To do ▸ A verbatim restatement of the data, free of pictures, is what you should output.

[Web interface edit records]
::::

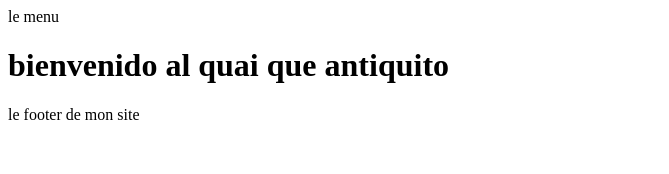
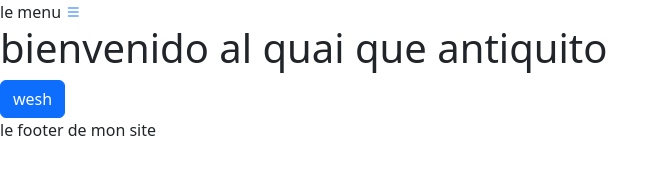
Before and after one commit to LuCassporki/projet_front_end, a website with bundled scripts: page index.html in a window 1280 px wide. Shown: the whole page, without its empty margins (0-669 px from the left). Built offline with nearby package versions, Linux system fonts and the light colour scheme; files whose address does not match are found by name.

Commit message:
ajout bootstrap

```diff
--- a/index.html
+++ b/index.html
@@ -3,10 +3,12 @@
   <head>
     <meta charset="UTF-8" />
     <meta name="viewport" content="width=device-width, initial-scale=1.0" />
+    <link rel="stylesheet" href="node_modules/bootstrap/dist/css/bootstrap.min.css" />
+    <link rel="stylesheet" href="node_modules/bootstrap-icons/font/bootstrap-icons.css" />
     <title>site quai antique</title>
   </head>
   <body>
-    <header>le menu</header>
+    <header>le menu <a href="/pages/404.html"><i class="bi bi-list"></a></i></header>
 
     <main id="main-page">
       <!-- le contenu de la page sera injecter ici  -->
@@ -15,5 +17,6 @@
     <footer>le footer de mon site</footer>
 
     <script type="module" src="router/router.js"></script>
+    <script src="node_modules/bootstrap/dist/js/bootstrap.bundle.min.js"></script>
   </body>
 </html>
--- /dev/null
+++ b/package.json
@@ -0,0 +1,6 @@
+{
+  "dependencies": {
+    "bootstrap": "^5.3.3",
+    "bootstrap-icons": "^1.11.3"
+  }
+}
--- a/pages/home.html
+++ b/pages/home.html
@@ -1 +1,2 @@
 <h1>bienvenido al quai que antiquito</h1>
+<button class="btn btn-primary">wesh</button>
```
Also changed, not shown: 2 other files.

::::

Task answer ▸
Before and after one commit to LuCassporki/projet_front_end, a website with bundled scripts: page index.html in a window 1280 px wide. Shown: the whole page, without its empty margins (0-669 px from the left). Built offline with nearby package versions, Linux system fonts and the light colour scheme; files whose address does not match are found by name.

Commit message:
ajout bootstrap

```diff
--- a/index.html
+++ b/index.html
@@ -3,10 +3,12 @@
   <head>
     <meta charset="UTF-8" />
     <meta name="viewport" content="width=device-width, initial-scale=1.0" />
+    <link rel="stylesheet" href="node_modules/bootstrap/dist/css/bootstrap.min.css" />
+    <link rel="stylesheet" href="node_modules/bootstrap-icons/font/bootstrap-icons.css" />
     <title>site quai antique</title>
   </head>
   <body>
-    <header>le menu</header>
+    <header>le menu <a href="/pages/404.html"><i class="bi bi-list"></a></i></header>
 
     <main id="main-page">
       <!-- le contenu de la page sera injecter ici  -->
@@ -15,5 +17,6 @@
     <footer>le footer de mon site</footer>
 
     <script type="module" src="router/router.js"></script>
+    <script src="node_modules/bootstrap/dist/js/bootstrap.bundle.min.js"></script>
   </body>
 </html>
--- /dev/null
+++ b/package.json
@@ -0,0 +1,6 @@
+{
+  "dependencies": {
+    "bootstrap": "^5.3.3",
+    "bootstrap-icons": "^1.11.3"
+  }
+}
--- a/pages/home.html
+++ b/pages/home.html
@@ -1 +1,2 @@
 <h1>bienvenido al quai que antiquito</h1>
+<button class="btn btn-primary">wesh</button>
```
Also changed, not shown: 2 other files.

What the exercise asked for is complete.